That record high, however, includes both two-year associate degrees and certificates, which are awarded for what usually are year-long programs.
According to the report, only 12 of the 305 HCC students who received associate degrees in 2004 were black. That was a 48 percent decline compared to 1995, when 23 black students received associate degrees.
In 2005 ? the year after the study ended ? "we had more African-American graduates than in any point in our history," HCC President Guy Altieri said.
That year, 45 black students graduated from HCC ? 23 with associate degrees and 22 with certificates, HCC spokeswoman Beth Stull said.
"We are working very, very hard to increase those numbers," Altieri said.
The MHEC's report is the latest in the joint effort between the state and the federal Office of Civil Rights to desegregate the state's colleges and universities, said David Sumler, the MHEC's assistant secretary for Planning and Academic Affairs.
At stake for Maryland's colleges and universities is federal funding, which could be jeopardized should the Office of Civil Rights find that the state hasn't made adequate gains, Sumler said.
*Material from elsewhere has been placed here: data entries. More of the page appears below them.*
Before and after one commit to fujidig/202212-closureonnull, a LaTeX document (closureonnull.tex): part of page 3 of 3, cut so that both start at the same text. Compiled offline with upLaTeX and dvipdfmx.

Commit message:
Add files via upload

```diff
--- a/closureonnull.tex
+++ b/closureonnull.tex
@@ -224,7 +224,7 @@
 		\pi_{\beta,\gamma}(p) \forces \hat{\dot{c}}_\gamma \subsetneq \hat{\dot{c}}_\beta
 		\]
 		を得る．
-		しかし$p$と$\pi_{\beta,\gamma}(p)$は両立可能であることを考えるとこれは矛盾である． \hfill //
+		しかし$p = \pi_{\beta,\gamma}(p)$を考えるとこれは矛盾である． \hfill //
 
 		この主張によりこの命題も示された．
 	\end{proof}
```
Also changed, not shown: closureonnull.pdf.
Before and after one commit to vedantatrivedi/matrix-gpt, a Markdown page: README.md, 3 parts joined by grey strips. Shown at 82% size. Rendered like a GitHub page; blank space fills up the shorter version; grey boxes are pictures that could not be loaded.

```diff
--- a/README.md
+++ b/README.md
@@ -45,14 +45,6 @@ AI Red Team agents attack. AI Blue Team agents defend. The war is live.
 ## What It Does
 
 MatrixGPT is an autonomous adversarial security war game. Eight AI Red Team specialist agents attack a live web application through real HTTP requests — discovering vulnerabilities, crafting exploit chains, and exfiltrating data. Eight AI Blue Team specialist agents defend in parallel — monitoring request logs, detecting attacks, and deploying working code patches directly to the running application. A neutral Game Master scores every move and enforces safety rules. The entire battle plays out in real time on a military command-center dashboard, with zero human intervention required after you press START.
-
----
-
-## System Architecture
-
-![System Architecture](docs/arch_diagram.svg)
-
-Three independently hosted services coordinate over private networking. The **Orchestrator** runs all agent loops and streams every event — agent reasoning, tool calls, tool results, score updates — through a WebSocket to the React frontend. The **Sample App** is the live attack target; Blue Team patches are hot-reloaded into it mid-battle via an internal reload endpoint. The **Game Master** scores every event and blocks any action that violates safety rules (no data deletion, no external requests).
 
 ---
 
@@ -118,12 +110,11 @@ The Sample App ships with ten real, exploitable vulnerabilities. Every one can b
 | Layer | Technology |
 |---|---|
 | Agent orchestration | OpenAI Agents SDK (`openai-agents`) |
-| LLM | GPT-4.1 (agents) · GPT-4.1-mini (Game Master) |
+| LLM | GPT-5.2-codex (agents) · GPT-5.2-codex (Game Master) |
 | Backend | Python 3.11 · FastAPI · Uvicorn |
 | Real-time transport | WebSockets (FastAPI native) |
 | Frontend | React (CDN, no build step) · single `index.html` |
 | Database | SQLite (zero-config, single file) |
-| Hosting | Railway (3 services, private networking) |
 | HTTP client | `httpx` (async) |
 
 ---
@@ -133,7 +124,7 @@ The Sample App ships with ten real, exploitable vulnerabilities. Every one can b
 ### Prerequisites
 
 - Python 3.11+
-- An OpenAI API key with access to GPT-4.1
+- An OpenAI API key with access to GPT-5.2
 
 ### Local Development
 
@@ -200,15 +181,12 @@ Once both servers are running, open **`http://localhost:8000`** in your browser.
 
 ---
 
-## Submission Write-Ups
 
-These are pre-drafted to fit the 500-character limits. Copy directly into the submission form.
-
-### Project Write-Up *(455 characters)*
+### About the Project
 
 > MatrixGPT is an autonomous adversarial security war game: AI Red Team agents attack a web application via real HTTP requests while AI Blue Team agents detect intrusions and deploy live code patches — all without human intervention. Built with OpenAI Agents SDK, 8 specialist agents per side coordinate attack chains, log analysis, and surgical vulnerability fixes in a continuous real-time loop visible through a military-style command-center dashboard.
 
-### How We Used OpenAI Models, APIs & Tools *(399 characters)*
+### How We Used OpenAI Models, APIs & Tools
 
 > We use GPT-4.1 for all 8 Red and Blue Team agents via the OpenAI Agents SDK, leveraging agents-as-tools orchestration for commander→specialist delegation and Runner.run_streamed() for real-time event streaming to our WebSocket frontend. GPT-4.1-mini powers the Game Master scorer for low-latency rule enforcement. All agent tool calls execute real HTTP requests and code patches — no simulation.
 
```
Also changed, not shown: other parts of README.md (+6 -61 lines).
He said such an outcome was unlikely.
For more than three decades, the State of Maryland has been trying to prove to the Office of Civil Rights that it has not been operating under a racially divided higher education system, Sumler said.
While the report primarily emphasizes four-year and historically black schools, Sumler said community colleges are included in the report and could be a critical part of the Office of Civil Rights' concluding report, which is due at the end of the academic year.
"An increasing number of students are beginning at community colleges, with the increasing costs of education," Sumler said. "This is something that would be important (for) any group."
According to the MHEC's report, the state's community colleges collectively have become more diverse over the last decade, with more black students enrolling and receiving degrees and more minorities in teaching positions.
But during the nine years considered in the report, HCC lagged behind much of the state in several areas, particularly in the number of black students receiving associate degrees and in the number of black full-time faculty and staff.
The decline in associate degrees awarded to blacks during the period of the study bucked a state trend, MHEC officials said.
The report shows that the number of black students receiving associate degrees at community colleges across Maryland increased 51 percent, from 1,209 in 1995 to 1,833 in 2004.
The total number of associate degree recipients was 9,143 in 2004, a 6 percent increase during the nine-year period, according to MHEC data.
The report also showed that HCC never has had more than one full-time faculty member of color since 1995. Most recently, HCC's only nonwhite, full-time faculty member, a black instructor, left in the last school year, HCC officials said.
As of the fall semester, all 69 of HCC's full-time faculty members were white, according to HCC data.
Garrett Community College and the Community College of Allegany County ? two other schools that serve Western Maryland ? and Carroll and Cecil community colleges were the only other schools in the state to have one or no faculty members who weren't white, according to the report.
Hiring officials at those schools previously said they have had difficulty attracting qualified minority candidates.
HCC's decline in the number of associate degrees awarded to black students during the period of the study came despite its increasing enrollment of black students and the increasing number of black students transferring to four-year schools, according to the report and data provided by HCC.
The only other community college to see a decline in associate degrees awarded to blacks during the period of the study was Baltimore City Community College, the campuses of which already served a large number of black students, according to the report and MHEC data.
During the study period, "Hagerstown is out of step with the rest of the state on that figure," said Mike Keller, the MHEC's director of Office of Policy and Analysis and Research. "I can't provide an explanation for that."